But with this new technology, Mericli said the second driver will be sleeping while the first driver drives, “makes it possible to get twice as much load, to twice as far, and twice as fast. By taking turns in being in the lead position.”
“It’s very important for drivers to get rest,” said Tom Crawford, CEO of the Missouri trucking association.”
He said this new technology can enhance the future of the trucking industry, “we have a problem in this country with the shortage of drivers. So being able to use this technology is going to be something you’re going to see in the future.”
Mericli explained how the autonomous relay convoy technology will work, “it is a two-truck convoy system, where a human driver drives the front truck, but the second truck that has the capability of driving itself, to the extent that it follows the leader. That turns basically the truck into a robot. It keeps it fixed distance from the leader; it handles the entire driving task.”
Crawford said here will need to be some changes to incorporate this new technology, “current statutes and regulations require us to have a certain period of time they’re required not to be driving. We have a state statute that changes the distance required by a certain distance that trucks can follow. While being connected electronically and through other technology, they have to be able to follow closer than 300 feet.”

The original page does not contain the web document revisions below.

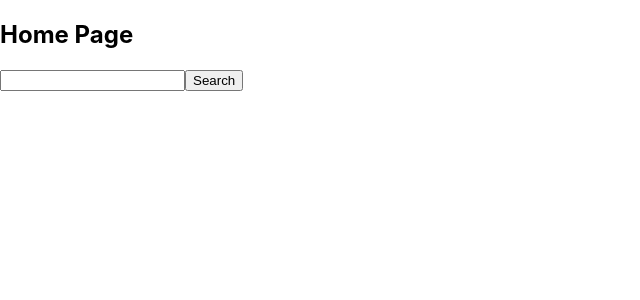
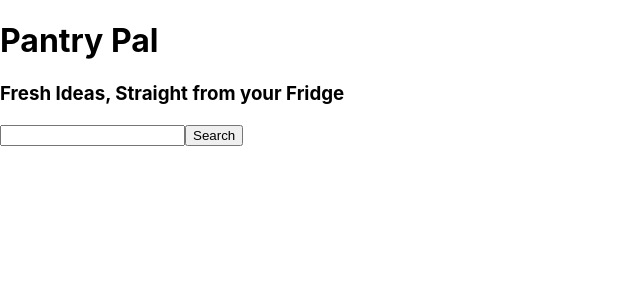
Before and after one commit to Jeffuz/Pantry-Pals, a React (Create React App) app in the folder flask-server/client/: page / in a window 1280 px wide. Shown: the top 300 px of the page, without its empty margins (0-640 px from the left). Built offline with nearby package versions, Linux system fonts and the light colour scheme.

Commit message:
Home Page

```diff
--- a/flask-server/client/src/pages/Home.js
+++ b/flask-server/client/src/pages/Home.js
@@ -3,7 +3,8 @@ import { SearchBarComponent } from '../components/SearchBar';
 export default function Home(){
     return (
         <>
-            <h2>Home Page</h2>
+            <h1>Pantry Pal</h1>
+            <h3>Fresh Ideas, Straight from your Fridge</h3>
             <SearchBarComponent/>
         </>
     )
```
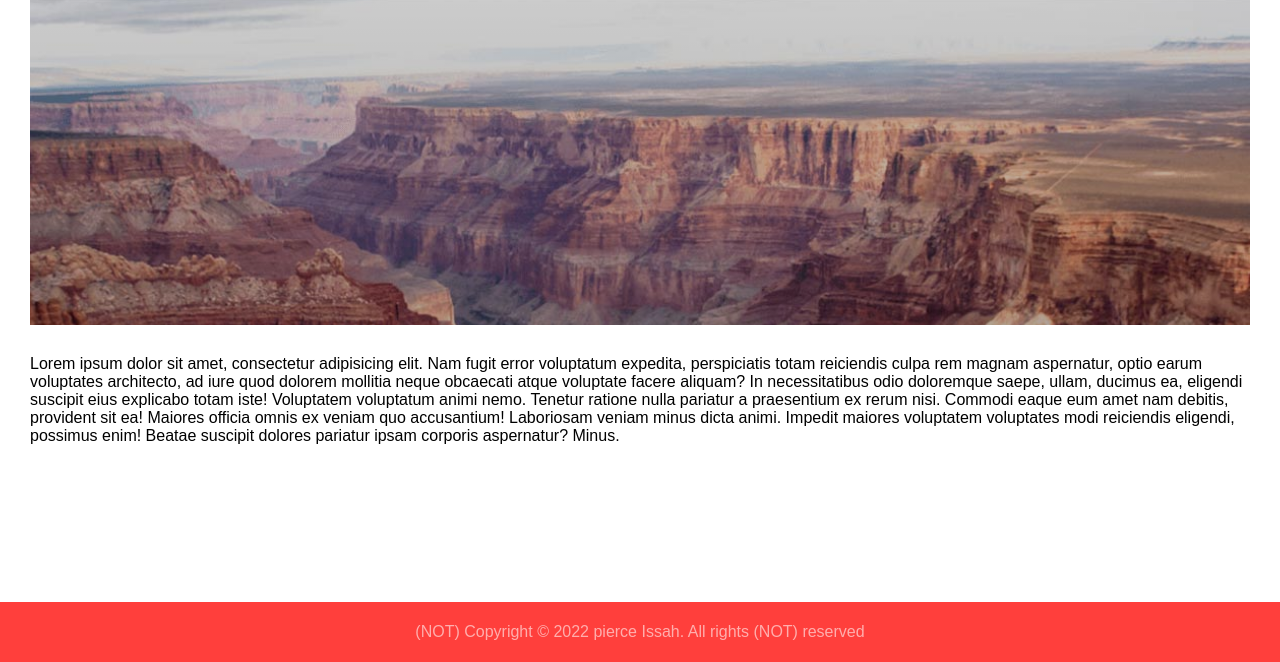
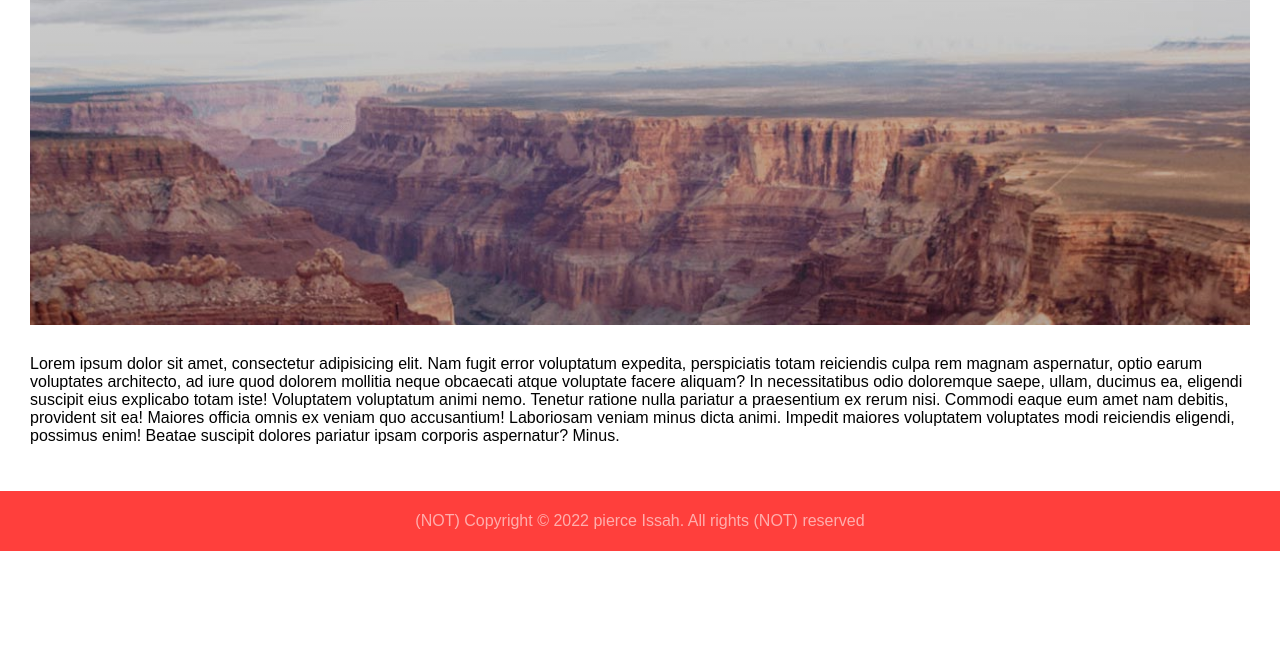
Before and after one commit to PJIceskull/MVC-Nav2, a website with bundled scripts: page index.html in a window 1280 px wide. Shown: the part 138-800 px from the top of the page. Built offline with nearby package versions, Linux system fonts and the light colour scheme.

Commit message:
removed width:100%

```diff
--- a/scss/nav/nav.scss
+++ b/scss/nav/nav.scss
@@ -1,6 +1,6 @@
 nav {
   height: 50px;
-  width: 100%;
+  // width: 100%;
   display: flex;
   align-items: center;
   justify-content: space-evenly;
@@ -13,15 +13,15 @@ nav {
 }
 
 footer {
-  height: 60px;
-  width: 100%;
   display: flex;
   align-items: center;
   justify-content: space-evenly;
+  height: 60px;
+  // width: 100%;
   background-color: #ff3f3c;
   font-family: sans-serif;
-  // color: #fff;
   color: #ffaead;
-  position: fixed;
-  bottom: 0;
+  // position: fixed;
+  // bottom: 0;
+  // margin-top: 50px;
 }
```
Also changed, not shown: css/styles.css, 1 other file.
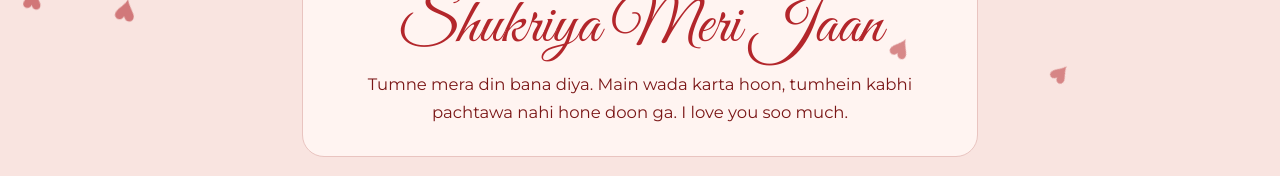
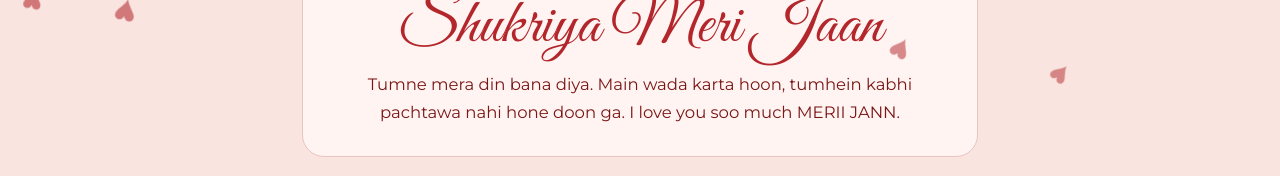
Before and after one commit to hasnain635/birthday-site, a plain HTML site: page index.html in a window 1280 px wide. Both pictures are taken after a click on the button "Haan, maaf kiya". Shown: the part 1956-2132 px from the top of the page. Drawn offline with nearby package versions, Linux system fonts and the light colour scheme.

```diff
--- a/index.html
+++ b/index.html
@@ -91,7 +91,7 @@ footer{padding:30px 22px 50px;text-align:center;font-size:13px;letter-spacing:.2
 </div>
 <div id="thanks" class="card" style="text-align:center">
 <div class="script">Shukriya Meri Jaan</div>
-<p>Tumne mera din bana diya. Main wada karta hoon, tumhein kabhi pachtawa nahi hone doon ga. I love you soo much.</p>
+<p>Tumne mera din bana diya. Main wada karta hoon, tumhein kabhi pachtawa nahi hone doon ga. I love you soo much MERII JANN.</p>
 </div>
 </section>
 
```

But he’s hopeful it will be implemented soon, “trucking’s a pretty big deal, in Springfield Missouri you got some of the best trucking companies in the state and in the nation,” said Crawford, “here in Missouri, trucking, logistics, transportation, employs one of every 16 Missourians. Thanks to the truckers to keep the economy and the wheels moving sort of speak, some of these technologies that you’ll start to see coming on board next four to five to ten years, are going to allow that to keep going even further.”
Wilson Logistics here in Springfield is set to get over 1,000 of these vehicles by 2028.